» REQUIRED ACTION
Below are the records; retype them exactly and omit each picture.

[Opening DATA SECTION section]

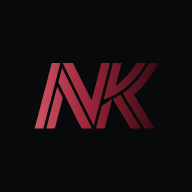
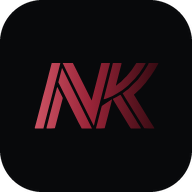
Add files via upload

diff --git a/sw.js b/sw.js
@@ -1,6 +1,6 @@
 // NurvKor service worker — puja VERSION a cada publicació per forçar l'actualització
-const VERSION = 'nurvkor-v1';
-const SHELL = ['./', './index.html', './manifest.webmanifest', './icon-192.png', './icon-512.png', './apple-touch-icon.png'];
+const VERSION = 'nurvkor-v2';
+const SHELL = ['./', './index.html', './manifest.webmanifest', './icon-192.png', './icon-512.png', './icon-maskable-512.png', './icon-monochrome-512.png', './apple-touch-icon.png'];
 const CDN_HOSTS = ['cdn.tailwindcss.com', 'cdn.jsdelivr.net', 'unpkg.com', 'fonts.googleapis.com', 'fonts.gstatic.com'];
 
 self.addEventListener('install', e => {
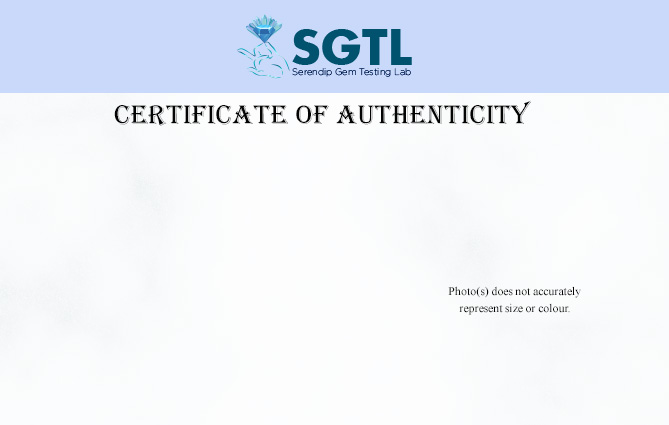
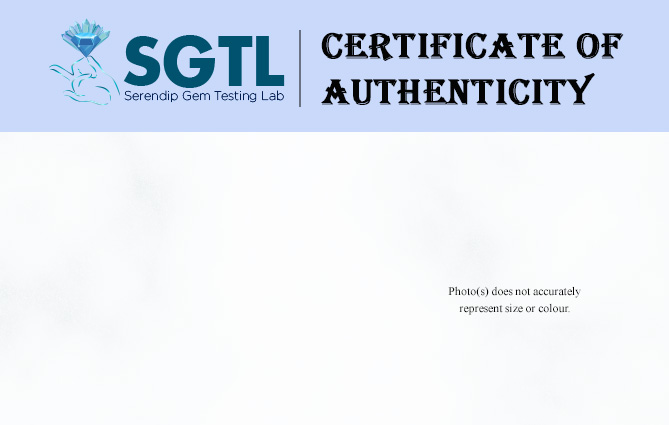
final  updates

Changed region(s): [[0.0, 0.0306, 1.0, 0.3365]]

diff --git a/src/app/pages/pdf-generation/pdf-generation-report/pdf-generation-report.component.ts b/src/app/pages/pdf-generation/pdf-generation-report/pdf-generation-report.component.ts
@@ -188,7 +188,7 @@ export class PdfGenerationReportComponent implements OnInit {
       let toast = this.toasterService
       qrImg.onload = function () {
         subject.next({ image: IMAGES.QR })
-        doc.addImage(qrImg, "png", 23.5, 16.9, 1.6, 1.6);
+        doc.addImage(qrImg, "png", 23.95, 16.8, 1.8, 1.8);
         const blob = doc.output("blob");
         const file = new File([blob], "filename")
         const filePath = "viewpdf/report/" + id
@@ -211,9 +211,9 @@ export class PdfGenerationReportComponent implements OnInit {
       // signature.src = '/assets/pdf-templates/signature.png';
       doc.addImage(templateImg, "jpeg", 0, 0, docWidth, docHeight);
       this.addTextInfo(doc)
-      doc.addImage(gemImg, "png", 20.275, 3.5, 4.5, 4.5);
+      doc.addImage(gemImg, "png", 20.275, 3, 4.5, 4.5);
       if (this.includeSignature){
-        doc.addImage(signature, "png", 20.275, 13.8, 4, 2);
+        doc.addImage(signature, "png", 20.5, 13.8, 4, 2);
       }
 
     } else {

diff --git a/src/app/pages/pdf-generation/pdf-generation-card/pdf-generation-card.component.ts b/src/app/pages/pdf-generation/pdf-generation-card/pdf-generation-card.component.ts
@@ -221,15 +221,15 @@ export class PdfGenerationCardComponent implements OnInit {
   }
 
   addTextInfo(doc: jsPDF) {
-    let keyMargin = 0.75
-    let valueMargin = 3.45
-    var spacing = 0.32
+    let keyMargin = 0.58
+    let valueMargin = 3.5
+    var spacing = 0.326
 
     var postion = 2.3
 
     // Basic
     // doc.setFont("times", "bold")//Courier, Helvetica, Times, courier, helvetica, times
-    doc.setFontSize(5)
+    doc.setFontSize(7)
     this.cardContext.getAllDetailsMap().forEach((value, key) => {
       doc.text(key, keyMargin, postion, { align: "left" });
       doc.text(": " + value, valueMargin - 1, postion, { align: "left" });

diff --git a/src/app/shared/models/contextDTOs.ts b/src/app/shared/models/contextDTOs.ts
@@ -78,8 +78,8 @@ export class ReportContext {
         let testData = new Map<string, string>()
 
         testData.set("Refractive Index", this.refractiveIndex)
-        testData.set("Specific Gravity", this.specificGravity)
-        testData.set("Hardness", this.hardness)
+        testData.set("Specific Gravity (ref data)", this.specificGravity)
+        testData.set("Hardness (ref data)", this.hardness)
         testData.set("Optic Character", this.opticCharacter)
         testData.set("Magnification", this.magnification)
         testData.set("Color", this.color)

[Closing DATA SECTION section]

» RESPONSE TO THIS EXERCISE
Add files via upload

diff --git a/sw.js b/sw.js
@@ -1,6 +1,6 @@
 // NurvKor service worker — puja VERSION a cada publicació per forçar l'actualització
-const VERSION = 'nurvkor-v1';
-const SHELL = ['./', './index.html', './manifest.webmanifest', './icon-192.png', './icon-512.png', './apple-touch-icon.png'];
+const VERSION = 'nurvkor-v2';
+const SHELL = ['./', './index.html', './manifest.webmanifest', './icon-192.png', './icon-512.png', './icon-maskable-512.png', './icon-monochrome-512.png', './apple-touch-icon.png'];
 const CDN_HOSTS = ['cdn.tailwindcss.com', 'cdn.jsdelivr.net', 'unpkg.com', 'fonts.googleapis.com', 'fonts.gstatic.com'];
 
 self.addEventListener('install', e => {
final  updates

Changed region(s): [[0.0, 0.0306, 1.0, 0.3365]]

diff --git a/src/app/pages/pdf-generation/pdf-generation-report/pdf-generation-report.component.ts b/src/app/pages/pdf-generation/pdf-generation-report/pdf-generation-report.component.ts
@@ -188,7 +188,7 @@ export class PdfGenerationReportComponent implements OnInit {
       let toast = this.toasterService
       qrImg.onload = function () {
         subject.next({ image: IMAGES.QR })
-        doc.addImage(qrImg, "png", 23.5, 16.9, 1.6, 1.6);
+        doc.addImage(qrImg, "png", 23.95, 16.8, 1.8, 1.8);
         const blob = doc.output("blob");
         const file = new File([blob], "filename")
         const filePath = "viewpdf/report/" + id
@@ -211,9 +211,9 @@ export class PdfGenerationReportComponent implements OnInit {
       // signature.src = '/assets/pdf-templates/signature.png';
       doc.addImage(templateImg, "jpeg", 0, 0, docWidth, docHeight);
       this.addTextInfo(doc)
-      doc.addImage(gemImg, "png", 20.275, 3.5, 4.5, 4.5);
+      doc.addImage(gemImg, "png", 20.275, 3, 4.5, 4.5);
       if (this.includeSignature){
-        doc.addImage(signature, "png", 20.275, 13.8, 4, 2);
+        doc.addImage(signature, "png", 20.5, 13.8, 4, 2);
       }
 
     } else {

diff --git a/src/app/pages/pdf-generation/pdf-generation-card/pdf-generation-card.component.ts b/src/app/pages/pdf-generation/pdf-generation-card/pdf-generation-card.component.ts
@@ -221,15 +221,15 @@ export class PdfGenerationCardComponent implements OnInit {
   }
 
   addTextInfo(doc: jsPDF) {
-    let keyMargin = 0.75
-    let valueMargin = 3.45
-    var spacing = 0.32
+    let keyMargin = 0.58
+    let valueMargin = 3.5
+    var spacing = 0.326
 
     var postion = 2.3
 
     // Basic
     // doc.setFont("times", "bold")//Courier, Helvetica, Times, courier, helvetica, times
-    doc.setFontSize(5)
+    doc.setFontSize(7)
     this.cardContext.getAllDetailsMap().forEach((value, key) => {
       doc.text(key, keyMargin, postion, { align: "left" });
       doc.text(": " + value, valueMargin - 1, postion, { align: "left" });

diff --git a/src/app/shared/models/contextDTOs.ts b/src/app/shared/models/contextDTOs.ts
@@ -78,8 +78,8 @@ export class ReportContext {
         let testData = new Map<string, string>()
 
         testData.set("Refractive Index", this.refractiveIndex)
-        testData.set("Specific Gravity", this.specificGravity)
-        testData.set("Hardness", this.hardness)
+        testData.set("Specific Gravity (ref data)", this.specificGravity)
+        testData.set("Hardness (ref data)", this.hardness)
         testData.set("Optic Character", this.opticCharacter)
         testData.set("Magnification", this.magnification)
         testData.set("Color", this.color)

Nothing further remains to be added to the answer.